• Seizures and Epilepsy

    Overview of Epilepsy

    Epilepsy is a common, chronic medical condition present in approximately 1 out of every 200 people. Epilepsy sufferers have (or are at risk of having) recurrent seizures. Some seizures are mild and result in a brief staring spell or slight body movements. Other seizures are more severe, such as convulsion.

    For many people, the cause of epilepsy cannot be determined. In others, a brain lesion such as a scar, stroke or tumor may be the cause, or there may be a genetic predisposition to seizures. 

    Lahey Hospital & Medical Center's Epilepsy Program

    At Lahey Hospital & Medical Center, all of our neurologists treat epilepsy, but several members of the neurology staff have additional fellowship training and expertise in treating complicated epilepsy cases. Seizures produce abnormal electrical activity in the brain and can therefore often be diagnosed and localized by an EEG (electroencephalogram). MRI scans also help to find abnormalities in the brain that cause seizures, and SPECT and PET scans may provide additional diagnostic information, as well.

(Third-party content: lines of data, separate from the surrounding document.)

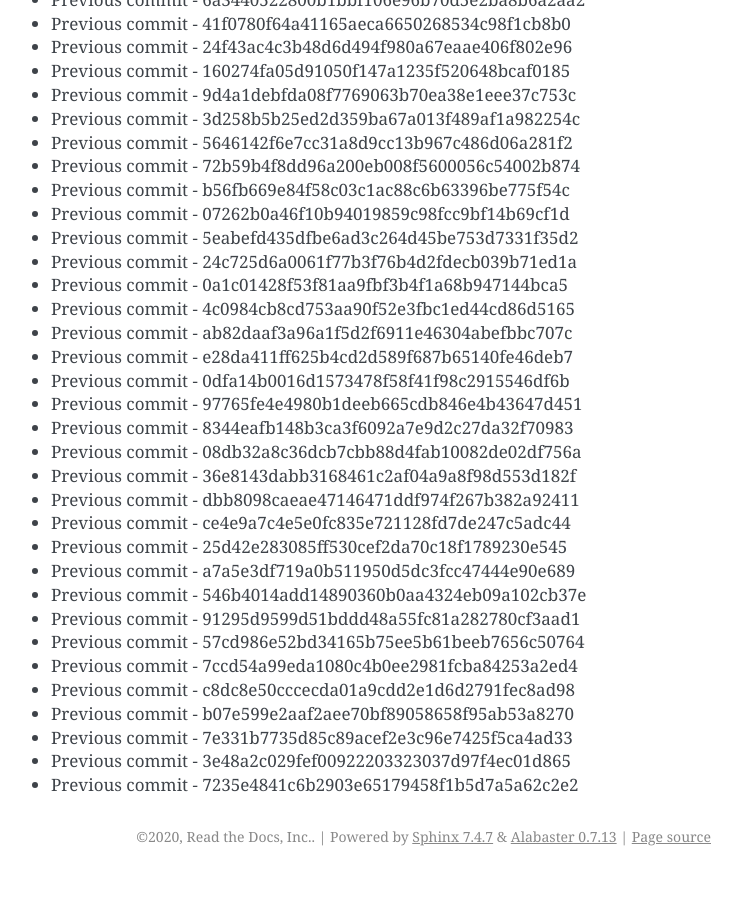
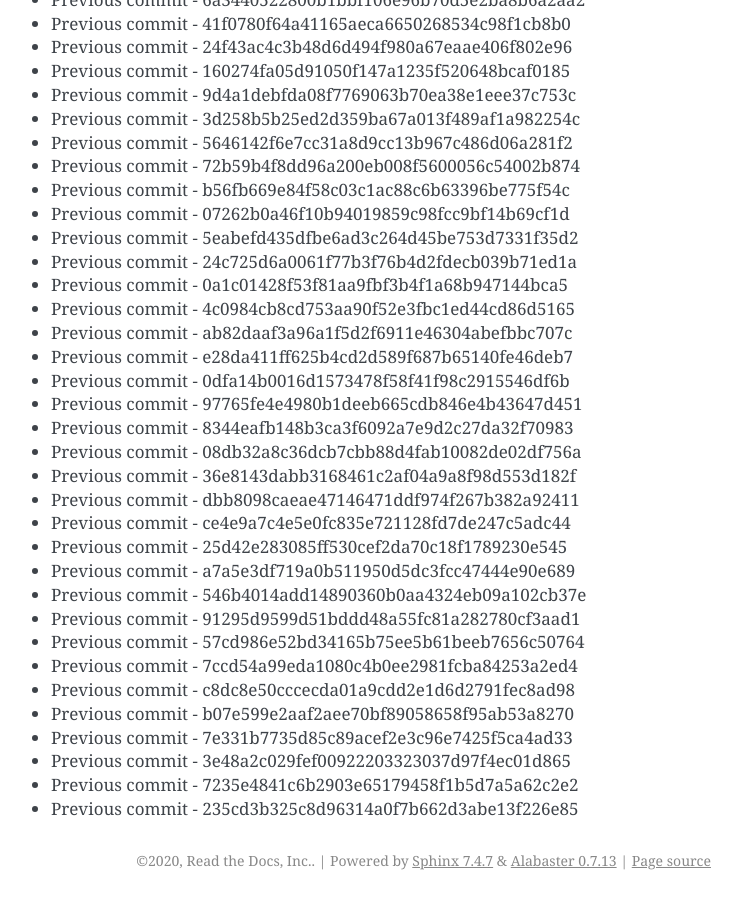
Before and after one commit to readthedocs/rtd-git-stresstest, a Sphinx documentation site: the page built from docs/updates.rst, in a window 1280 px wide and 900 px high, scrolled down 76306 px. Shown: the whole window, without its empty margins (399-1141 px from the left). Built offline with Sphinx 7.4.7, drawn with Linux system fonts in a browser that asks for light colours; before the commit the page ends 77182 px from its top, so only the background shows below that.

Commit message:
Generating commit from previous: 235cd3b325c8d96314a0f7b662d3abe13f226e85

```diff
--- a/docs/updates.rst
+++ b/docs/updates.rst
@@ -3238,3 +3238,4 @@ It can be tested for any performance characteristics.
 * Previous commit - 7e331b7735d85c89acef2e3c96e7425f5ca4ad33
 * Previous commit - 3e48a2c029fef00922203323037d97f4ec01d865
 * Previous commit - 7235e4841c6b2903e65179458f1b5d7a5a62c2e2
+* Previous commit - 235cd3b325c8d96314a0f7b662d3abe13f226e85
```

    Our inpatient video-EEG monitoring unit is used to evaluate patients with epileptic or other spells. Patients are admitted to the hospital, medication doses are often reduced, and seizures are recorded by both video and EEG. Analysis of the episodes helps us to determine whether the seizures are indeed epileptic, and if so, what type they are and where in the brain they arise. Our epilepsy specialists use these tools to make appropriate diagnoses and provide our patients with the best possible treatment. 

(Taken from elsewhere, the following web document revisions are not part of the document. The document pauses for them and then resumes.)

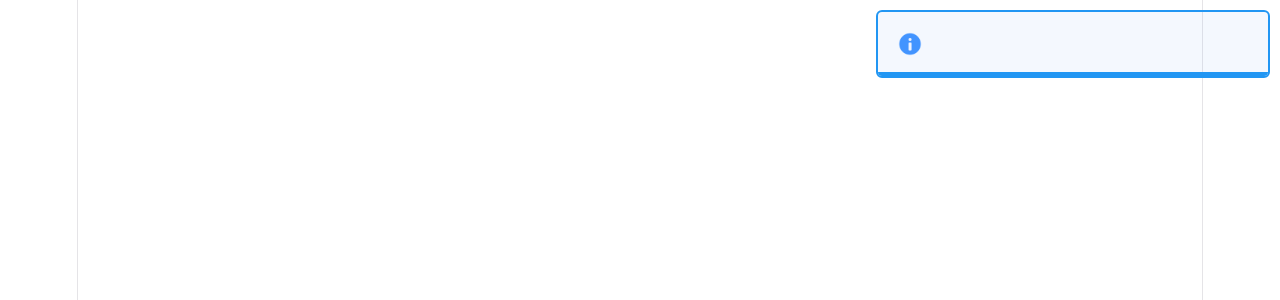
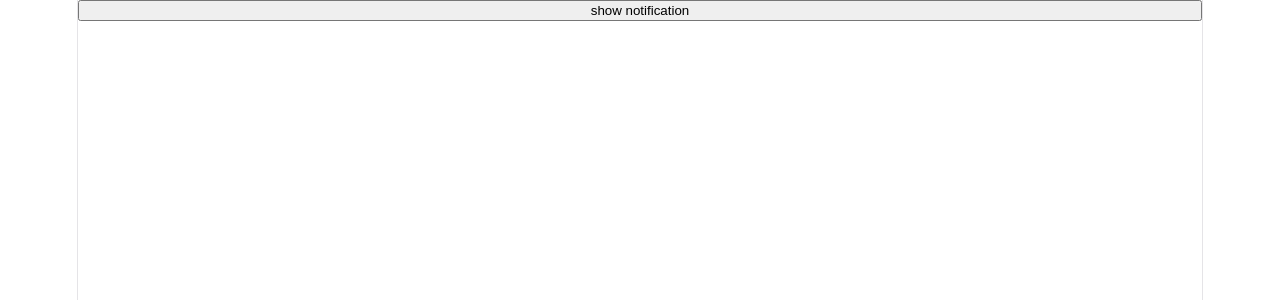
Before and after one commit to kiran-kharsel/toast-notification, a React (Vite) app: page / in a window 1280 px wide. Shown: the top 300 px of the page. Built offline with nearby package versions, Linux system fonts and the light colour scheme.

Commit message:
feat: toggle notification on button click

```diff
--- a/src/App.jsx
+++ b/src/App.jsx
@@ -1,14 +1,19 @@
 
+import { useState } from 'react'
 import './App.css'
 import ToastNotification from './toast-notification/ToastNotification'
 
 function App() {
+  const [showToast, setShowToast] = useState(false)
 
+  function handleClick(){
+    setShowToast(!showToast)
+  }
 
   return (
     <>
-
-      <ToastNotification/>
+      <button onClick={handleClick}>show notification</button>
+      {showToast && <ToastNotification title='testing'/>}
     </>
   )
 }
```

    Epilepsy Treatment

    Once properly diagnosed, approximately two-thirds of epilepsy patients can be successfully treated with medication. Use of newer epileptic medications and knowledge of epilepsy-specific problems (related to age, gender and other complicating medical conditions) helps us to provide optimum care for each patient.

    For the one-third of patients who do not respond adequately to medication, surgery may be helpful. Most seizures come from one small area of the brain. If that area can be located, and it can be demonstrated that this area is no longer serving any useful purpose, it can be removed surgically, and this could significantly improve a patient's chance of becoming seizure-free. Using MRI scanning, MRI spectroscopy and, for some patients, insertion of electrodes on the surface of or within the brain, the seizures can often be located and the seizure focus removed.

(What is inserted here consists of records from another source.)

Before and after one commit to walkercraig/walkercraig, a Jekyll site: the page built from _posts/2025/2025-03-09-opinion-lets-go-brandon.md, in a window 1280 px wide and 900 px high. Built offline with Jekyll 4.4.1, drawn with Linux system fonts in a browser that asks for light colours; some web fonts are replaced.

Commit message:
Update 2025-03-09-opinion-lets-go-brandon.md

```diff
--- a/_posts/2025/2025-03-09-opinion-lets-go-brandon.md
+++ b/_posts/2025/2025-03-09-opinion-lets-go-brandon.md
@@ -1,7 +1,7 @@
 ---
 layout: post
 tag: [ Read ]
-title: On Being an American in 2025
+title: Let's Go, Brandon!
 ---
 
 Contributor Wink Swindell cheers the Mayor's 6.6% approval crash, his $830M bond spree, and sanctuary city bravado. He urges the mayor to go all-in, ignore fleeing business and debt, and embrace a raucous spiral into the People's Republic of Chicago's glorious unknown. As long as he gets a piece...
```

    When surgical resection is not possible, a patient may benefit from a vagus nerve stimulator, a pacemaker that stimulates the vagus nerve in the neck. This nerve connects with the brain and, when stimulated, can reduce the frequency and intensity of seizures.

    The Neurology Department epilepsy team includes Joel Oster, MD; Paul T. Gross, MD; Ritu Bagla-McKeown, MD; Dana Penney, PhD; and Rosemary Shea, REEGT.

    Epilepsy resources are also available.

  • Make An Appointment


  • Prescription Refills


  • AHA Stroke Award 2016
  • HG Neurosciences
  • HG Amaerica's Best Stroke